precipitation outlook june july august 2021
 

Precipitation summary for the same period.

precipitation summary june july august 2021
 

 

Sea Ice Summary for September 2021

The figure below shows the blended Arctic ice chart (AARI, CIS, NIC) for 13-16 September 2021 and sea-ice edge occurrences for 11-15 September for 2000-2019, with total concentration (top), and predominant stage of development (bottom).

Surface air temperature anomalies and the heat content (HC) of the upper layer of the polar oceans influenced the rate of melt this summer. Negative anomalies of ocean heat content in the upper 15 meters of the ocean in July 2021 (MERCATOR Ocean reanalysis, not shown here) slowed ice melt in the Kara, East Siberian and Chukchi Seas. A slow melt was reinforced by negative or neutral surface air temperature anomalies in June, July and August 2021 over parts of the Canadian Arctic, Chukchi Sea, Arctic Basin and eastern parts of the Kara and East Siberian Seas.

The 4.8 mln km2 minimum sea-ice extent reached on September 12, 2021 is a 0.9 mln km2 increase compared to last year’s minimum and is the 12th lowest minimum sea-ice extent since 1979, with the minimum summer sea-ice extent observed in 2012 (3.35 mln km2). Estimates of the sea-ice volume based on numerical reanalysis (HYCOM-CICE, PIOMAS, not shown here) also show a slight recovery with a sea-ice volume higher than last year and comparable to September 2017. Ice masses of thick first year ice were present in the Eurasian Arctic throughout the summer and were still present in mid-September as a result, the northern sea route was not consistently ice free this summer.
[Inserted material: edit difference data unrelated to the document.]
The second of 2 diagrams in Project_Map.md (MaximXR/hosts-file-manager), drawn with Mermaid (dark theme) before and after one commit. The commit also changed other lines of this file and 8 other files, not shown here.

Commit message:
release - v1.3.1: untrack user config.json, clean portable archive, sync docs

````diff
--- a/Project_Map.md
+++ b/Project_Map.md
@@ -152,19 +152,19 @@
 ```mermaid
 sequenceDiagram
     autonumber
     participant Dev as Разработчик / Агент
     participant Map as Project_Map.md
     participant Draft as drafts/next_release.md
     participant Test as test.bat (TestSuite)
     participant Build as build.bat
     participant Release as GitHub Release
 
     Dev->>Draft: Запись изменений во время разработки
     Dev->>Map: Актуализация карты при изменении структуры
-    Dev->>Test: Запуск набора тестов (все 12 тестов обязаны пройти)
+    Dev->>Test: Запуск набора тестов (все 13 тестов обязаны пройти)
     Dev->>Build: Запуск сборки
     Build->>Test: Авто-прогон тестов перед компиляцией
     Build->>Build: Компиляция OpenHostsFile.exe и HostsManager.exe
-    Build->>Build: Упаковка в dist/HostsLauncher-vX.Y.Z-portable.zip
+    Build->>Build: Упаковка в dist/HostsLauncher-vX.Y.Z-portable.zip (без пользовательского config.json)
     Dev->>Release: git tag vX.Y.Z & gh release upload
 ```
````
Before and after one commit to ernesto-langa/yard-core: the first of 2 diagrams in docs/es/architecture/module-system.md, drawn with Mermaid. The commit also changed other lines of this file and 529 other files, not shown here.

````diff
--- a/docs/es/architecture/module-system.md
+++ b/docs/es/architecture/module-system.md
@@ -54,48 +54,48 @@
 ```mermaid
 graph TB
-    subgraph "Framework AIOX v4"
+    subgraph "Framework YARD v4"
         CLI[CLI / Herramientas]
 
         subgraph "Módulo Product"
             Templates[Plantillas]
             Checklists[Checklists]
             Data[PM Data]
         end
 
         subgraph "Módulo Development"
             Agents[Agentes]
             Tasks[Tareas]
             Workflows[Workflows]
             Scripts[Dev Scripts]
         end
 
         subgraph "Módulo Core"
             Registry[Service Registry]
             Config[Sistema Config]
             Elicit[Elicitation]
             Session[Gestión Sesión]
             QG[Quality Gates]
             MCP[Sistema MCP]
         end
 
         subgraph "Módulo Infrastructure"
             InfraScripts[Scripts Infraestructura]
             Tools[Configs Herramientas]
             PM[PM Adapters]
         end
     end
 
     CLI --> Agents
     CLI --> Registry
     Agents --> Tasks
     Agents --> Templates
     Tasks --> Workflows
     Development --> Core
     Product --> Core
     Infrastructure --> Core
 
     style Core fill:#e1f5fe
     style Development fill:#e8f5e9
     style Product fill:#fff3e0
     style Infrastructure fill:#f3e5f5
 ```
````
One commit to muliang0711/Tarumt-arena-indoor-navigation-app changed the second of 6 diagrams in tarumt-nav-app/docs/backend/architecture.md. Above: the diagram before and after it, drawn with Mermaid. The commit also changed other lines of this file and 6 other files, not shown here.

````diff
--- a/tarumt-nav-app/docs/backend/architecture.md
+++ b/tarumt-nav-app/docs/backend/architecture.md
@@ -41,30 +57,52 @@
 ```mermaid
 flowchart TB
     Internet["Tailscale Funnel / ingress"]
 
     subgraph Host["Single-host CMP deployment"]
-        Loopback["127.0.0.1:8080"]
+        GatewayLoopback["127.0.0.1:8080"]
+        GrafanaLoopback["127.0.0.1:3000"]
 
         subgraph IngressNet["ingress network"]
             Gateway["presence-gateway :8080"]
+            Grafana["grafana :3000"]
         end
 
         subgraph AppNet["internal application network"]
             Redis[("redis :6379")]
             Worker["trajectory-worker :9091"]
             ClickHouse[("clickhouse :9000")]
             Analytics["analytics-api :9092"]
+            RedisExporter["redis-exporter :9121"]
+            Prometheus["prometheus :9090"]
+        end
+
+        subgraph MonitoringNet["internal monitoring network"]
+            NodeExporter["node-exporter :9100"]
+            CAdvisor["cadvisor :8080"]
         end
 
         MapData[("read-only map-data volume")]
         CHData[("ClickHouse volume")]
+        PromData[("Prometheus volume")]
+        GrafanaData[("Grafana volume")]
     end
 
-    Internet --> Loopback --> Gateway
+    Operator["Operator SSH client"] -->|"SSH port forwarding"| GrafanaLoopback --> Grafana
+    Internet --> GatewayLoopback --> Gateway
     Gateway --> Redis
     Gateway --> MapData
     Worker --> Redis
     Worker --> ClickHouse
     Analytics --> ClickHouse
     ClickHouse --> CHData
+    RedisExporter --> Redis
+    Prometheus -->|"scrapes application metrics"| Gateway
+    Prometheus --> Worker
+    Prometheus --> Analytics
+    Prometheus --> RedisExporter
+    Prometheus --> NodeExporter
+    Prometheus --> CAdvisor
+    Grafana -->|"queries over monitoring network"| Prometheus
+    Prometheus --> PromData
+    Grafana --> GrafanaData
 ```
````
Sea ice conditions in the Beaufort Sea and the Canadian Arctic Archipelago were close to normal with the Northwest Passage closed.

 

sea ice summary september 2021sea ice summary september 2021

No long-range forecast for these sea ice charts for this period.